Orientation, not preference
A Sun reporter who used the phrase sexual preference in an article got a swift rebuke from a reader who admonished that sexual orientation should have been used instead.
The reference slid past the copy desk and into print, perhaps in part because our in-house stylebook did not address the issue. (It does now.)
In the entry gay, the Associated Press Stylebook says, in part, “Include sexual orientation only when it is pertinent to a story, and avoid references to “sexual preference” or to a gay or alternative “lifestyle.”
The New York Times Manual of Style and Usage entry on sexual orientation gives an explanation” “never sexual preference, which carries the disputed implication that sexuality is a matter of choice.”
Curious things happen when terms become politicized. Sexual preference might have been innocuous in an earlier age in the context of a man’s finding red-headed women attractive, or a woman’s liking tall men.
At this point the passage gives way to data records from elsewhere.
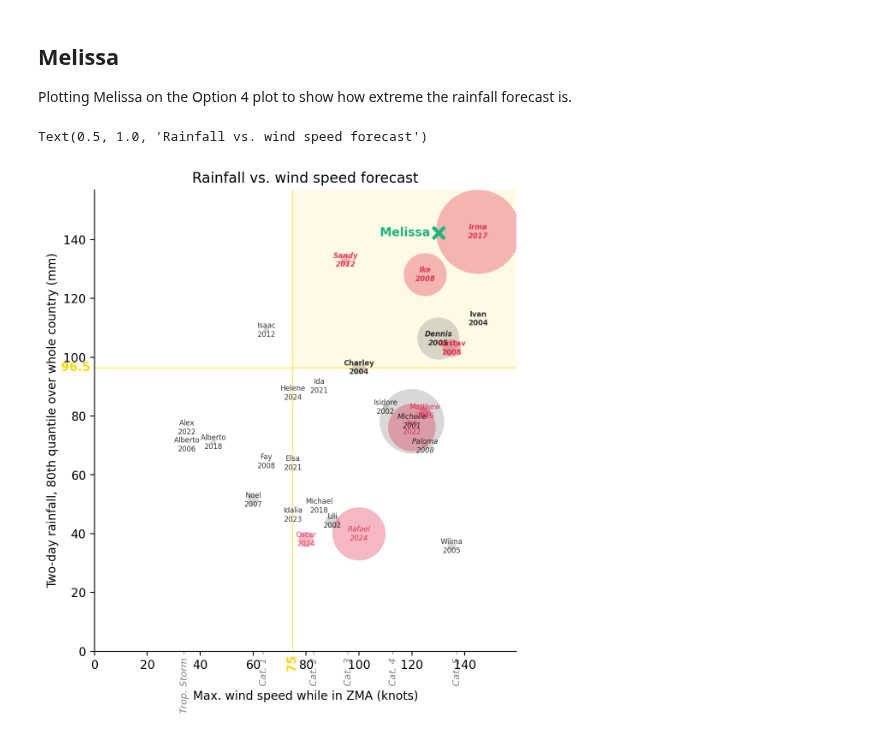
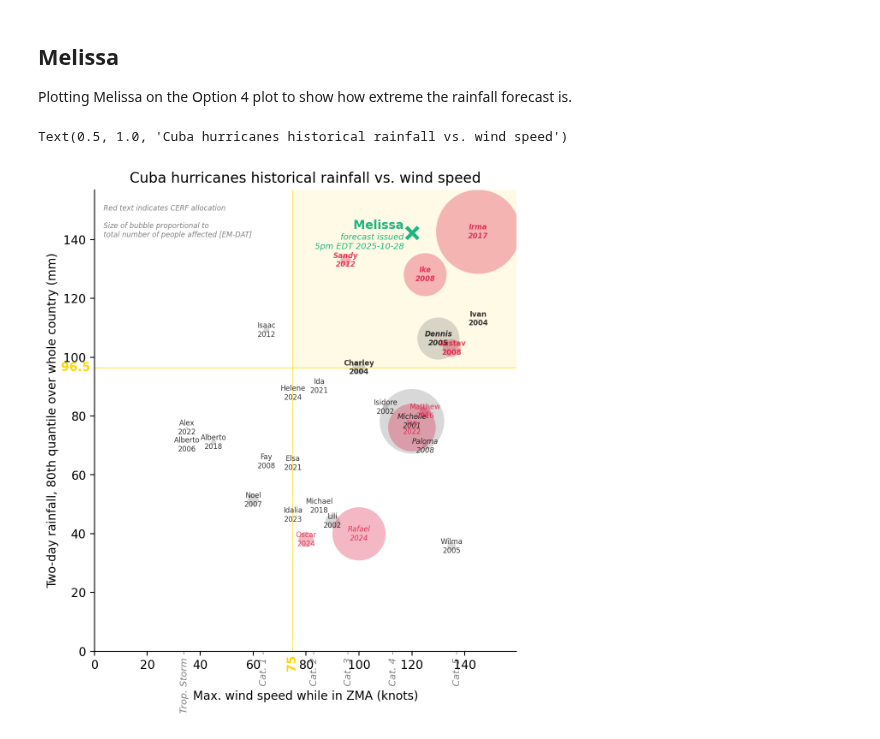
Before and after one commit to OCHA-DAP/ds-aa-cub-hurricanes, a Jupyter notebook: exploration/threestage_trig_plot.ipynb, the cells around one changed output. Saved outputs shown, nothing was run; the diff lists cells and outputs as text; code cells hidden in the pictures.

Commit message:
imerg plot

```diff
--- a/exploration/threestage_trig_plot.ipynb
+++ b/exploration/threestage_trig_plot.ipynb
@@ -1080,26 +1080,50 @@ Plotting Melissa on the Option 4 plot to show how extreme the rainfall forecast
 CHD_GREEN = "#1bb580"
 # %%
 current_rain = 142.38818
-current_wind = 130
+current_wind = 120
 fig, axs = plot_selected_threshs(321972)
 axs[0].scatter(
     [current_wind],
     [current_rain],
     marker="x",
     color=CHD_GREEN,
     linewidths=3,
     s=100,
 )
 axs[0].annotate(
-    "   Melissa  ",
+    "   Melissa  \n",
     (current_wind, current_rain),
     va="center",
     ha="right",
     color=CHD_GREEN,
     fontweight="bold",
 )
+axs[0].annotate(
+    f"\n\n   forecast issued   \n   5pm EDT 2025-10-28   ",
+    (current_wind, current_rain),
+    va="center",
+    ha="right",
+    color=CHD_GREEN,
+    fontstyle="italic",
+    fontsize=7,
+)
+
+legend_text = "\n    Red text indicates CERF allocation\n\n"
+
+legend_text += (
+    "    Size of bubble proportional to\n"
+    "    total number of people affected [EM-DAT]"
+)
+axs[0].annotate(
+    legend_text,
+    (0, 155),
+    va="top",
+    fontsize=6,
+    fontstyle="italic",
+    color="grey",
+)
 axs[1].remove()
-axs[0].set_title("Rainfall vs. wind speed forecast")
+axs[0].set_title("Cuba hurricanes historical rainfall vs. wind speed")
 # %% [output]
-Text(0.5, 1.0, 'Rainfall vs. wind speed forecast')
+Text(0.5, 1.0, 'Cuba hurricanes historical rainfall vs. wind speed')
-[figure, old version]
+[figure, new version]
```
Also changed, not shown: 1 other file.
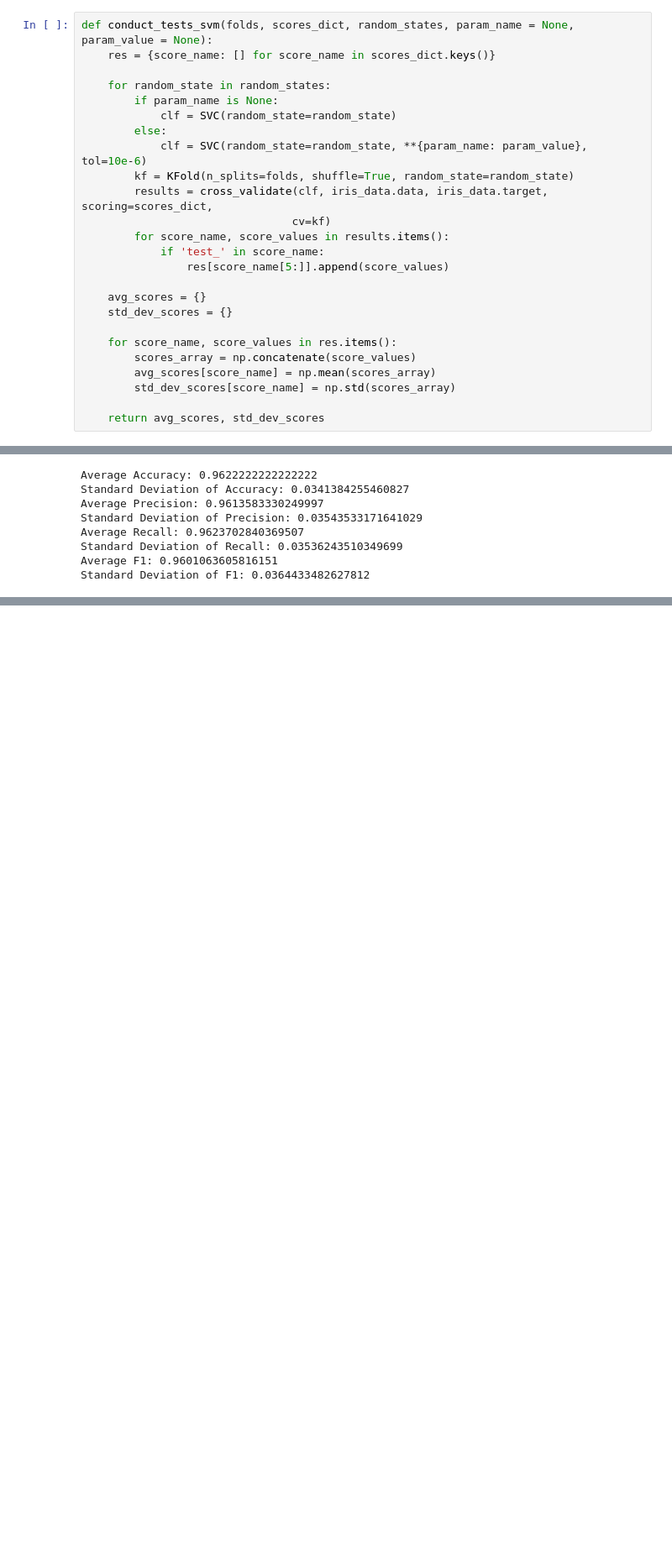
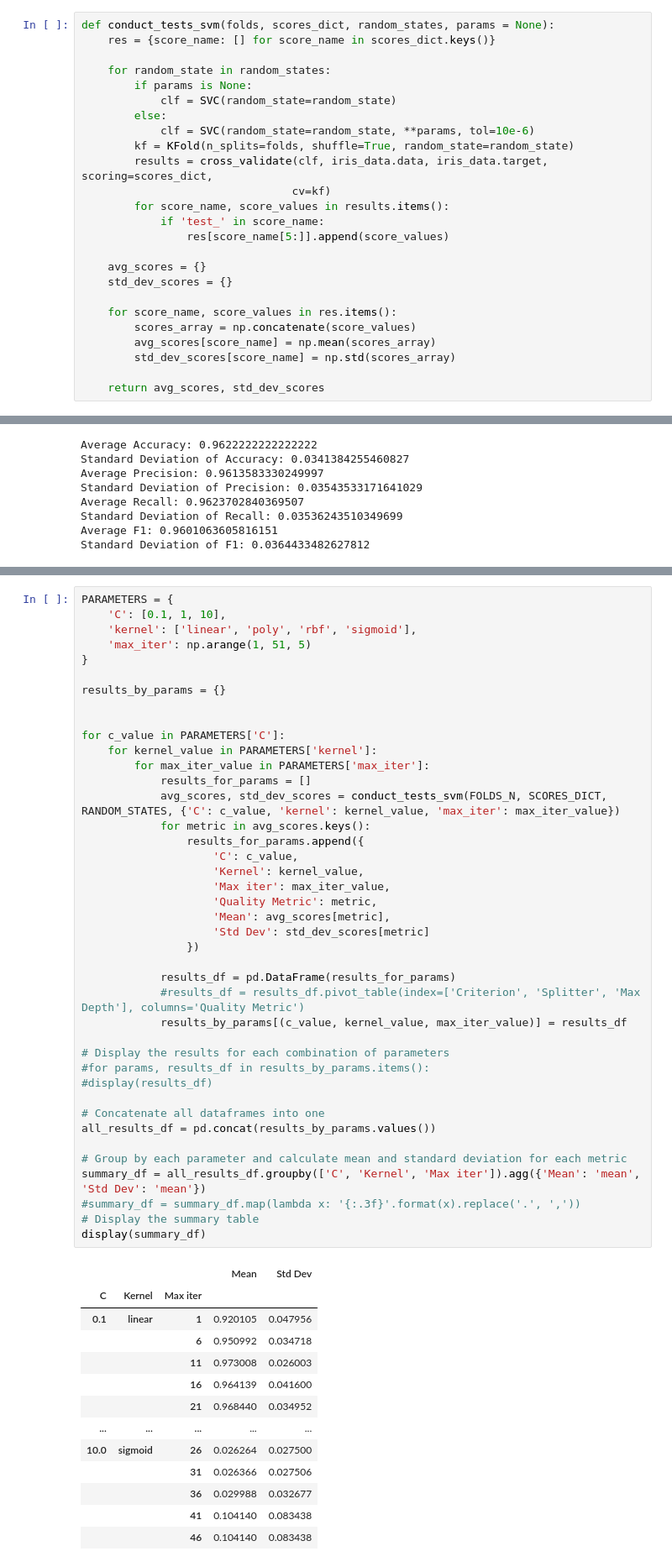
Before and after one commit to kubamarchut/wsi, a Jupyter notebook: ex-4/main.ipynb, the cells around one changed output, grey strips where cells are left out. Shown at 84% size. Cells and saved outputs as stored; diff of their text form; blank space fills up the shorter version.

```diff
--- a/ex-4/main.ipynb
+++ b/ex-4/main.ipynb
@@ -192,12 +191,12 @@ Wartość parametru &  &  &  &  &  &  &  &  \\
 # %%
-def conduct_tests_svm(folds, scores_dict, random_states, param_name = None, param_value = None):
+def conduct_tests_svm(folds, scores_dict, random_states, params = None):
     res = {score_name: [] for score_name in scores_dict.keys()}
 
     for random_state in random_states:
-        if param_name is None:
+        if params is None:
             clf = SVC(random_state=random_state)
         else:
-            clf = SVC(random_state=random_state, **{param_name: param_value}, tol=10e-6)
+            clf = SVC(random_state=random_state, **params, tol=10e-6)
         kf = KFold(n_splits=folds, shuffle=True, random_state=random_state)
         results = cross_validate(clf, iris_data.data, iris_data.target, scoring=scores_dict,
                                 cv=kf)
@@ -342,0 +231,55 @@ Wartość parametru &  &  &  &  &  &  &  &  \\
+# %%
+PARAMETERS = {
+    'C': [0.1, 1, 10],
+    'kernel': ['linear', 'poly', 'rbf', 'sigmoid'],
+    'max_iter': np.arange(1, 51, 5)
+}
+
+results_by_params = {}
+
+
+for c_value in PARAMETERS['C']:
+    for kernel_value in PARAMETERS['kernel']:
+        for max_iter_value in PARAMETERS['max_iter']:
+            results_for_params = []
+            avg_scores, std_dev_scores = conduct_tests_svm(FOLDS_N, SCORES_DICT, RANDOM_STATES, {'C': c_value, 'kernel': kernel_value, 'max_iter': max_iter_value})
+            for metric in avg_scores.keys():
+                results_for_params.append({
+                    'C': c_value,
+                    'Kernel': kernel_value,
+                    'Max iter': max_iter_value,
+                    'Quality Metric': metric,
+                    'Mean': avg_scores[metric],
+                    'Std Dev': std_dev_scores[metric]
+                })
+
+            results_df = pd.DataFrame(results_for_params)
+            #results_df = results_df.pivot_table(index=['Criterion', 'Splitter', 'Max Depth'], columns='Quality Metric')
+            results_by_params[(c_value, kernel_value, max_iter_value)] = results_df
+
+# Display the results for each combination of parameters
+#for params, results_df in results_by_params.items():
+#display(results_df)
+
+# Concatenate all dataframes into one
+all_results_df = pd.concat(results_by_params.values())
+
+# Group by each parameter and calculate mean and standard deviation for each metric
+summary_df = all_results_df.groupby(['C', 'Kernel', 'Max iter']).agg({'Mean': 'mean', 'Std Dev': 'mean'})
+#summary_df = summary_df.map(lambda x: '{:.3f}'.format(x).replace('.', ','))
+# Display the summary table
+display(summary_df)
+# %% [output]
+|  |  |  | Mean | Std Dev |
+| C | Kernel | Max iter |  |  |
+| 0.1 | linear | 1 | 0.920105 | 0.047956 |
+|  |  | 6 | 0.950992 | 0.034718 |
+|  |  | 11 | 0.973008 | 0.026003 |
+|  |  | 16 | 0.964139 | 0.041600 |
+|  |  | 21 | 0.968440 | 0.034952 |
+| ... | ... | ... | ... | ... |
+| 10.0 | sigmoid | 26 | 0.026264 | 0.027500 |
+|  |  | 31 | 0.026366 | 0.027506 |
+|  |  | 36 | 0.029988 | 0.032677 |
+|  |  | 41 | 0.104140 | 0.083438 |
+|  |  | 46 | 0.104140 | 0.083438 |
```
Also changed, not shown: parts of 7 cells of this notebook.
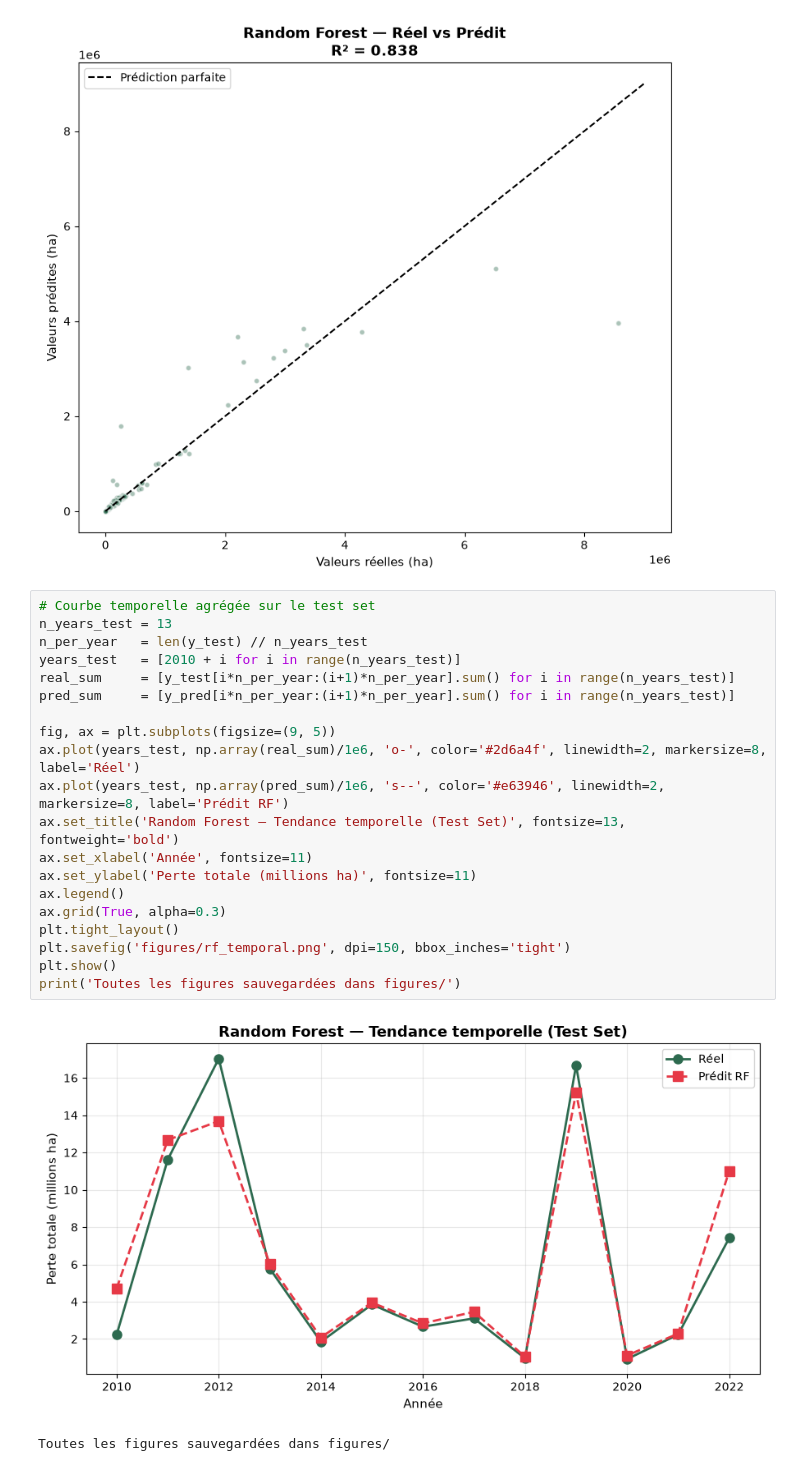
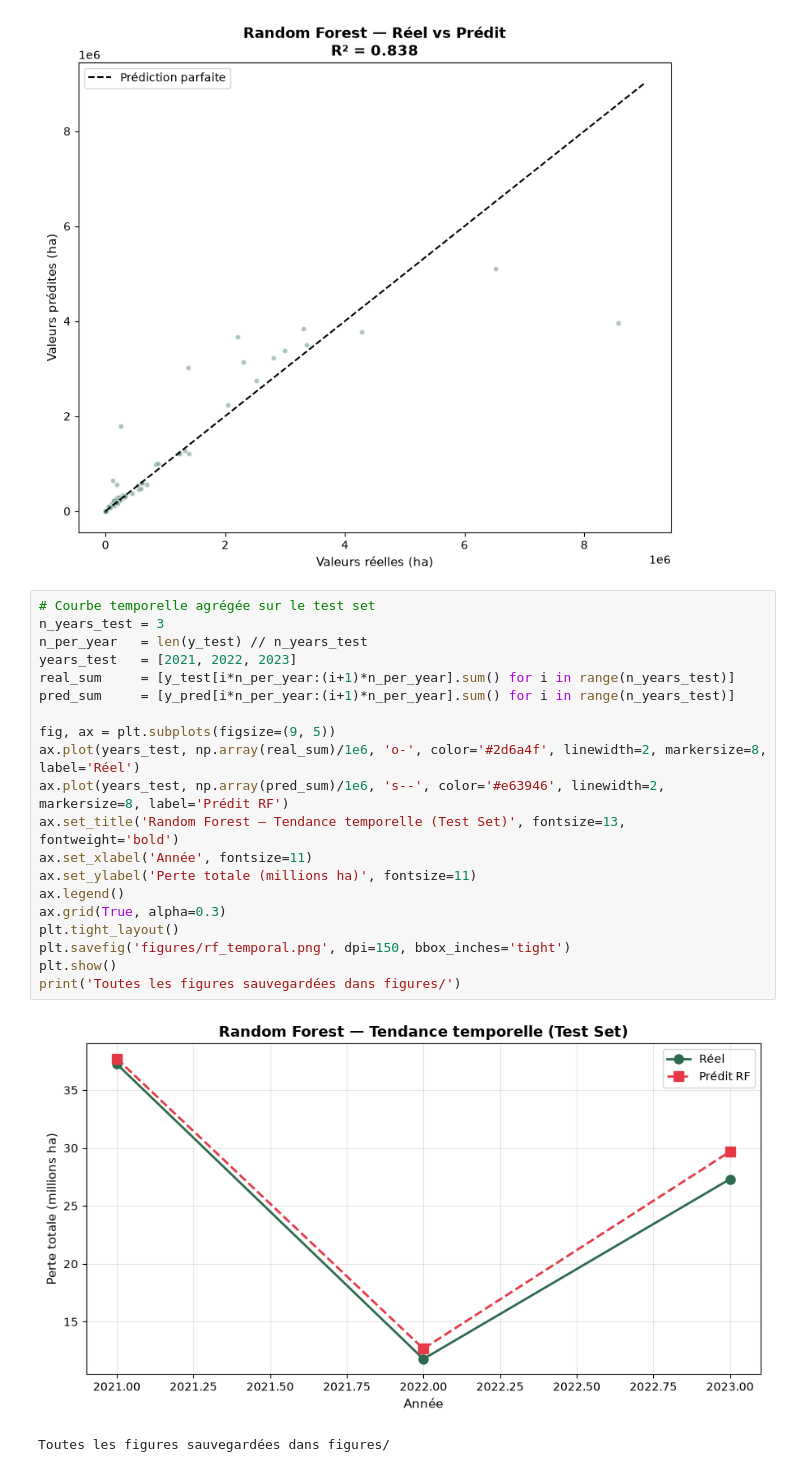
Before and after one commit to Demonta0109/ML-Deforestation-2026, a Jupyter notebook: 03_Random_Forest.ipynb, the cells around one changed output. Drawn from its saved outputs; the diff is of its cells as text.

```diff
--- a/03_Random_Forest.ipynb
+++ b/03_Random_Forest.ipynb
@@ -163,24 +163,24 @@ plt.show()
 [figure]
 # %%
 # Courbe temporelle agrégée sur le test set
-n_years_test = 13
+n_years_test = 3
 n_per_year   = len(y_test) // n_years_test
-years_test   = [2010 + i for i in range(n_years_test)]
+years_test   = [2021, 2022, 2023]
 real_sum     = [y_test[i*n_per_year:(i+1)*n_per_year].sum() for i in range(n_years_test)]
 pred_sum     = [y_pred[i*n_per_year:(i+1)*n_per_year].sum() for i in range(n_years_test)]
 
 fig, ax = plt.subplots(figsize=(9, 5))
 ax.plot(years_test, np.array(real_sum)/1e6, 'o-', color='#2d6a4f', linewidth=2, markersize=8, label='Réel')
 ax.plot(years_test, np.array(pred_sum)/1e6, 's--', color='#e63946', linewidth=2, markersize=8, label='Prédit RF')
 ax.set_title('Random Forest — Tendance temporelle (Test Set)', fontsize=13, fontweight='bold')
 ax.set_xlabel('Année', fontsize=11)
 ax.set_ylabel('Perte totale (millions ha)', fontsize=11)
 ax.legend()
 ax.grid(True, alpha=0.3)
 plt.tight_layout()
 plt.savefig('figures/rf_temporal.png', dpi=150, bbox_inches='tight')
 plt.show()
 print('Toutes les figures sauvegardées dans figures/')
 # %% [output]
-[figure, old version]
+[figure, new version]
 Toutes les figures sauvegardées dans figures/
```
Also changed, not shown: parts of 2 cells of this notebook, 2 other files.
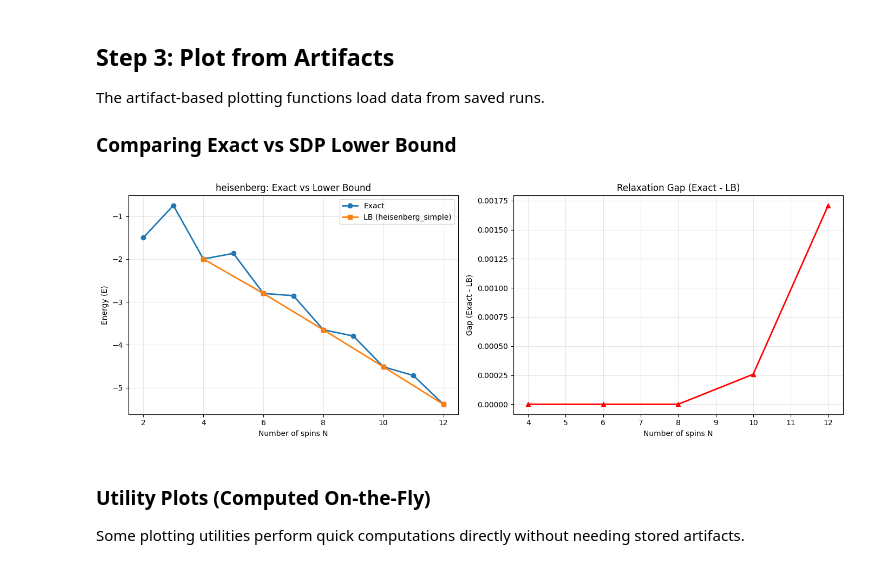
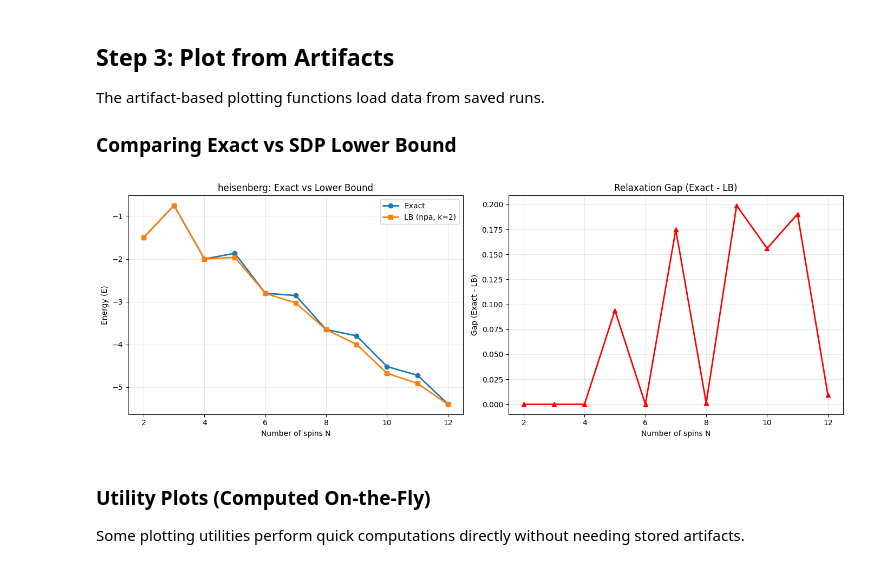
Before and after one commit to Ciscone7/OptimalMomentsNPA, a Jupyter notebook: workflow_demo.ipynb, the cells around one changed output. Cells and saved outputs as stored; diff of their text form; code cells hidden in the pictures.

```diff
--- a/workflow_demo.ipynb
+++ b/workflow_demo.ipynb
@@ -96,16 +86,17 @@ The artifact-based plotting functions load data from saved runs.
 # %%
 # Plot exact vs NPA lower bound for the Ising model
 # Uses parameter-based lookup to find matching artifacts
 from plots import plot_exact_vs_lb
 
 _ = plot_exact_vs_lb(
     model="heisenberg",
     model_params={}, #{"J": 1.0, "h": 0.7, "k": 0.3},
     boundary="periodic",
-    lb_basis="heisenberg_simple",
+    lb_basis="npa",
+    npa_level=2
 )
 # %% [output]
-[figure, old version]
+[figure, new version]
 # %% [markdown]
 ### Utility Plots (Computed On-the-Fly)
 
```
Also changed, not shown: parts of 20 cells of this notebook, 7 other files.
But the intense emotional charge on the matter of homosexuality — witness the odd uproar over J.K. Rowling’s mentioning that she thinks of a character in her Harry Potter novels as gay — means that responsible journalists will choose neutral terms over inflammatory ones.
No one will dispute that sexual behavior is a matter of individual choice, but political/scientific/religious disputes over whether homosexuality is inborn or learned make it important for the paper not to appear to take sides.